Web page revision data:
%%

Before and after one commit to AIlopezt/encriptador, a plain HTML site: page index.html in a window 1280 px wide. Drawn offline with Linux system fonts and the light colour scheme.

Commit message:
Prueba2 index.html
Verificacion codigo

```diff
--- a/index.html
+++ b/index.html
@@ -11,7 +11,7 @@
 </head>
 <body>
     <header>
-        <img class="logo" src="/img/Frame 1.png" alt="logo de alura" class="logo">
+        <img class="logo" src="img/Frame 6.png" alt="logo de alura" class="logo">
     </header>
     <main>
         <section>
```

%%
%%

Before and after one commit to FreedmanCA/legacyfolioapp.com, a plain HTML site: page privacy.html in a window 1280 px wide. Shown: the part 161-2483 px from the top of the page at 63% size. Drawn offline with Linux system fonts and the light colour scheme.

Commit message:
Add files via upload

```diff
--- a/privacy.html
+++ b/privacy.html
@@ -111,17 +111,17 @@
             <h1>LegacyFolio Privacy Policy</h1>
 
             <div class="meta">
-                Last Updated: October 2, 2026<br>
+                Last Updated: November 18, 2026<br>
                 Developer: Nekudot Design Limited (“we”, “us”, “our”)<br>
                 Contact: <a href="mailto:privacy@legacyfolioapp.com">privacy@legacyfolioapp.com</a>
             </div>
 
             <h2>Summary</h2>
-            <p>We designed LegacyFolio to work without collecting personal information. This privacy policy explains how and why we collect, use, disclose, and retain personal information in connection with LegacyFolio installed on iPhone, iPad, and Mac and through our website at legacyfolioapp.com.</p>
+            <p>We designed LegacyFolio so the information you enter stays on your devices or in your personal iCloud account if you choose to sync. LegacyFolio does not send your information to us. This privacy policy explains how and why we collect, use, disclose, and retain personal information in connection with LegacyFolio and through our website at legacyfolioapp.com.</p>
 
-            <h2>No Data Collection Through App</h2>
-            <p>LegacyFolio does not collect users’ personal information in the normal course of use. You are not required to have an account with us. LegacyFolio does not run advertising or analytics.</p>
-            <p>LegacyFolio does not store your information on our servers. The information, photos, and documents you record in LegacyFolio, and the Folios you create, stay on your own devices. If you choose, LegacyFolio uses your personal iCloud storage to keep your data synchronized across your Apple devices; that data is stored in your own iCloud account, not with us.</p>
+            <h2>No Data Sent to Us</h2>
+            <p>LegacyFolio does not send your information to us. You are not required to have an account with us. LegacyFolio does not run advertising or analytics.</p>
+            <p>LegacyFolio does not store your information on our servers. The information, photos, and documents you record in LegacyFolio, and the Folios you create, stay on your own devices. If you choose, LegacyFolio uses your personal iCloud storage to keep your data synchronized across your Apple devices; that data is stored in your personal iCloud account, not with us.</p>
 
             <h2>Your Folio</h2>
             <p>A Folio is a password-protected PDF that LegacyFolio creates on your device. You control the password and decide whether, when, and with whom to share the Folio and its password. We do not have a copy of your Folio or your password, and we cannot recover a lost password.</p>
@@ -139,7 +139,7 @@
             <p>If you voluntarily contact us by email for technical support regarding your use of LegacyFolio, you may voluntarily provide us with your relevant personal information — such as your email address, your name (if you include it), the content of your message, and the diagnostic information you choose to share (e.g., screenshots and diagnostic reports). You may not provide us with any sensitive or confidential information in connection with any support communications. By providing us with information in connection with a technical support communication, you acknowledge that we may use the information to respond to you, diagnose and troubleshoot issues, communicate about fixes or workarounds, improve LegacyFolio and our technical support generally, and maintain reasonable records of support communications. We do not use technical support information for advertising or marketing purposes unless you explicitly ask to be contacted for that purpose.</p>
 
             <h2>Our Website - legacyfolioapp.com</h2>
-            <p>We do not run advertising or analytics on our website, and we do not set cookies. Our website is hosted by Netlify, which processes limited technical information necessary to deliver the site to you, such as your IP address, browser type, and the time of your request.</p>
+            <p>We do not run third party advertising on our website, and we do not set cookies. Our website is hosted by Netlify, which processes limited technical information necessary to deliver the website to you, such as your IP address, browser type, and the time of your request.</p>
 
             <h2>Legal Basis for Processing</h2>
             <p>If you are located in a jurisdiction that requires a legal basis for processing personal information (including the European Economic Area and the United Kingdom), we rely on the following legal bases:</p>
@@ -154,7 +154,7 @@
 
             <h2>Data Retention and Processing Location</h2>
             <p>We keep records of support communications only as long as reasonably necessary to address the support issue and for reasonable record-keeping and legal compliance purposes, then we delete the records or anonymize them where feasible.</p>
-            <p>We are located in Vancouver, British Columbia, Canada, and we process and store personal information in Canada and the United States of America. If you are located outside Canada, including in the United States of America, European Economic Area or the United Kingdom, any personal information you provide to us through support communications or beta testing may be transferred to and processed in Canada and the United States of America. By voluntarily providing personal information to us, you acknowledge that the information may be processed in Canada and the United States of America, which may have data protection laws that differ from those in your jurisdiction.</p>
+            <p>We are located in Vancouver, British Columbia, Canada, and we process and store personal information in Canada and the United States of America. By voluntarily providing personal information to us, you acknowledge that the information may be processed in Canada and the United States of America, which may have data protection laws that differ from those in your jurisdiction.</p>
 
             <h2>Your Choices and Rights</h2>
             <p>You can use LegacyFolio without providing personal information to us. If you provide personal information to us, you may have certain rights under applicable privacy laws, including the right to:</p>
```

%%

Prompt: A complete answer lists each line of the data that holds the word "have".

Task result:
-            <p>LegacyFolio does not collect users’ personal information in the normal course of use. You are not required to have an account with us. LegacyFolio does not run advertising or analytics.</p>
+            <p>LegacyFolio does not send your information to us. You are not required to have an account with us. LegacyFolio does not run advertising or analytics.</p>
             <p>A Folio is a password-protected PDF that LegacyFolio creates on your device. You control the password and decide whether, when, and with whom to share the Folio and its password. We do not have a copy of your Folio or your password, and we cannot recover a lost password.</p>
-            <p>We are located in Vancouver, British Columbia, Canada, and we process and store personal information in Canada and the United States of America. If you are located outside Canada, including in the United States of America, European Economic Area or the United Kingdom, any personal information you provide to us through support communications or beta testing may be transferred to and processed in Canada and the United States of America. By voluntarily providing personal information to us, you acknowledge that the information may be processed in Canada and the United States of America, which may have data protection laws that differ from those in your jurisdiction.</p>
+            <p>We are located in Vancouver, British Columbia, Canada, and we process and store personal information in Canada and the United States of America. By voluntarily providing personal information to us, you acknowledge that the information may be processed in Canada and the United States of America, which may have data protection laws that differ from those in your jurisdiction.</p>
             <p>You can use LegacyFolio without providing personal information to us. If you provide personal information to us, you may have certain rights under applicable privacy laws, including the right to:</p>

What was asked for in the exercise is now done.